Starting tomorrow, a new documentary starts a week of screenings (11/1–11/7) in NYC that I highly recommend you go see.
Musicwood is a film about a collaborative effort between Greenpeace and three of the country’s largest guitar companies (Martin, Gibson, and Taylor Guitars). Together, they travel up to the Tongass National Forest to talk to the Native American-run corporation that manages the forest. The Tongass is home to the vast majority of Sitka Spruce trees in the world and they are rapidly disappearing, being harvested to supply the global lumber trade. Sitka Spruce is also one of the most desirable and widely used woods for making guitar tops. Together, these guitar makers and Greenpeace try to persuade the corporation to refrain from clear-cutting vast sections of the forest and adopt more sustainable practices so that they can continue to use these wonderful tress for years to come.

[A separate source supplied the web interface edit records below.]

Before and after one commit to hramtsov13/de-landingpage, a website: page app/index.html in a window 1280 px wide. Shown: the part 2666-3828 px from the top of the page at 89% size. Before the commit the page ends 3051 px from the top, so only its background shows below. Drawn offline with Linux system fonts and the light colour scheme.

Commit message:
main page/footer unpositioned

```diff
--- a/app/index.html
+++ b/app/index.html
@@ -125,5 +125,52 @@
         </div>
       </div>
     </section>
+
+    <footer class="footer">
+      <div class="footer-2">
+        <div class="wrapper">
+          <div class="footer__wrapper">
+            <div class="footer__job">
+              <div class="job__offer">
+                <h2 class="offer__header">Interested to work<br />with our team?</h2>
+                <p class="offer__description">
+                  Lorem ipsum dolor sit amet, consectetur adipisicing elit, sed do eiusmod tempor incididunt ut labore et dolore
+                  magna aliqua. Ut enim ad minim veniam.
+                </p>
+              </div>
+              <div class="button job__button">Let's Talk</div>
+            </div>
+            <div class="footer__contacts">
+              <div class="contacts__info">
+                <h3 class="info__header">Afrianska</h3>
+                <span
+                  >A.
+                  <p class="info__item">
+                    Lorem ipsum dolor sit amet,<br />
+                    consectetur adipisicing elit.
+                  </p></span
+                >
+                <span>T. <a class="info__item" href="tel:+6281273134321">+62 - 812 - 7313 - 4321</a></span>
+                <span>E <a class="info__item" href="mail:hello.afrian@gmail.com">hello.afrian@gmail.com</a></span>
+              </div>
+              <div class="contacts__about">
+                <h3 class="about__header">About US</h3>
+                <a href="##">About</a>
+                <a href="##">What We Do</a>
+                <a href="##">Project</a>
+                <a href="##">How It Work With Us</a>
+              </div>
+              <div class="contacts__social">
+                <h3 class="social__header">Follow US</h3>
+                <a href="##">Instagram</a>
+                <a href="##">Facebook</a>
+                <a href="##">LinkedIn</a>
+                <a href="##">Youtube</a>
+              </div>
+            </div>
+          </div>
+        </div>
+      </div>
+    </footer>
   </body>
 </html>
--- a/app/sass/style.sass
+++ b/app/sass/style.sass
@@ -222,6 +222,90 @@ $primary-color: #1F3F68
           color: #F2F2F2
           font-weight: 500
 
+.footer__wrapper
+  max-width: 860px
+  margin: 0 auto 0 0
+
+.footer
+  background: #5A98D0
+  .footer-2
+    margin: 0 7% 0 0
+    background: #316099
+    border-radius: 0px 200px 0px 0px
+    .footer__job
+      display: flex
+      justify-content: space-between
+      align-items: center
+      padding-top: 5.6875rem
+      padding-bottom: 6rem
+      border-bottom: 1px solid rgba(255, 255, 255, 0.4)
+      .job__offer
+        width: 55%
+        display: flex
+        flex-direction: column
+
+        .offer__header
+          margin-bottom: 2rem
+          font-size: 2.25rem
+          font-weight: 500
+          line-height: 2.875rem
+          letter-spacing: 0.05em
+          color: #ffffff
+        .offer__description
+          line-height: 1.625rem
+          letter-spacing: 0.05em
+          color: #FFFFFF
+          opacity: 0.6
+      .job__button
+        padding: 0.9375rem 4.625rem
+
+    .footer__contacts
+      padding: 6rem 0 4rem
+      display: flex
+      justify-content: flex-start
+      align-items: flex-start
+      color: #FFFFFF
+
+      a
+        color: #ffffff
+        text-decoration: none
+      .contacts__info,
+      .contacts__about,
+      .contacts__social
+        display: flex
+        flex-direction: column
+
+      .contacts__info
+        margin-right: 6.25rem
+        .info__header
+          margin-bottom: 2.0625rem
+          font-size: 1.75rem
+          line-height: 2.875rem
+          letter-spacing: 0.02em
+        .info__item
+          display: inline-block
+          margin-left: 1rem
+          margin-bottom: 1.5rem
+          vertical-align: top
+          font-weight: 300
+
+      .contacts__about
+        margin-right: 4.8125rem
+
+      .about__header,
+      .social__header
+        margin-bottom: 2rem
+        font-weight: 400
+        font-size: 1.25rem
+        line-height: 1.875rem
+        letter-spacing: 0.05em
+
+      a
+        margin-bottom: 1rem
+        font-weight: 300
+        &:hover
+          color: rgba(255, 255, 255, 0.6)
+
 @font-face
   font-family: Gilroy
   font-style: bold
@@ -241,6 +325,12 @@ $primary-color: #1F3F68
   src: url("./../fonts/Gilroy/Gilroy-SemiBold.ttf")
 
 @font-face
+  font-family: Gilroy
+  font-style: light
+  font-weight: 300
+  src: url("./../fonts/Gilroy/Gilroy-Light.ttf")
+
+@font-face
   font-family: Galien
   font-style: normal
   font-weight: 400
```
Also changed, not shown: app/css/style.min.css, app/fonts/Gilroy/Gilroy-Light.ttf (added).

As an added bonus, on Monday, November 4th, I will be joining a panel discussion following the film to talk more about the issues.
For Tickets: click here
For the past few years, the mere mention of “Brooklyn” has cultivated a certain cache of local artisanality and an air of craftsmanship it has not known in close to a century. We like our beer micobrewed, our coffees poured over, our pickles … well, pickled, but in a really special way. Our furniture is no exception.
There are so many woodworkers around Brooklyn these days it’s truly inspiring; and the field is as varied as it is populous. Nowhere is this more evident than at the makers’ market known as the Factory Floor in Sunset Park, which runs for one more weekend. We stopped by last week to peruse the wares, make some new friends, and as luck would have it, check in with some old ones.
One of the exhibitors is none other than, Ethan Abramson, who was there for some of the earliest NYCWG meetings, when we were just hashing out the idea for the group. Since then, he’s heeded the siren call across the sound to Port Chester, NY where he now has his own furniture workshop where he handcrafts his own designs. He told me about a finish he’s now using that is perhaps the most enviro-friendly thing I’ve heard of. If you are at the show, be sure to stop by and say hi.
Overall, the range of styles and aesthetics of the exhibitors offers something for everyone. Some designs are sleek and modern, some are minimal with live edges, others still are deliberately left rough-edged as a testament to their previous life as pillars of bygone industry. The best part about the whole show by far is getting to meet the makers and talk to them about what they do. One thing is for sure though, once you get to see and hear how much goes into creating something that is not merely functional but artistic and unique, it’s tough to go back to Ikea.
Japanese tools are useful to have for woodworking, but knowledge on how to use them has often been cloaked in terms of mysticism and exoticism. This month, guest speaker Wilbur Pan, will provide an overview of Japanese saws, chisels, and planes in plain English: how they work, how they are made, and how they can be used for any woodworking project, Asian or otherwise. Check your Zen at the door.
19 8th St, Suite 208
Brooklyn, New York 11215
Monday, April 22nd, 2013
About Wilbur Pan:
Wilbur Pan is a woodworker from New Jersey, and has been interested in Japanese tools ever since discovering the joys of hand tool woodworking. He has published articles on Japanese tools in Popular Woodworking Magazine, and is responsible for giant Cypress, the best Japanese woodworking tool blog in existence.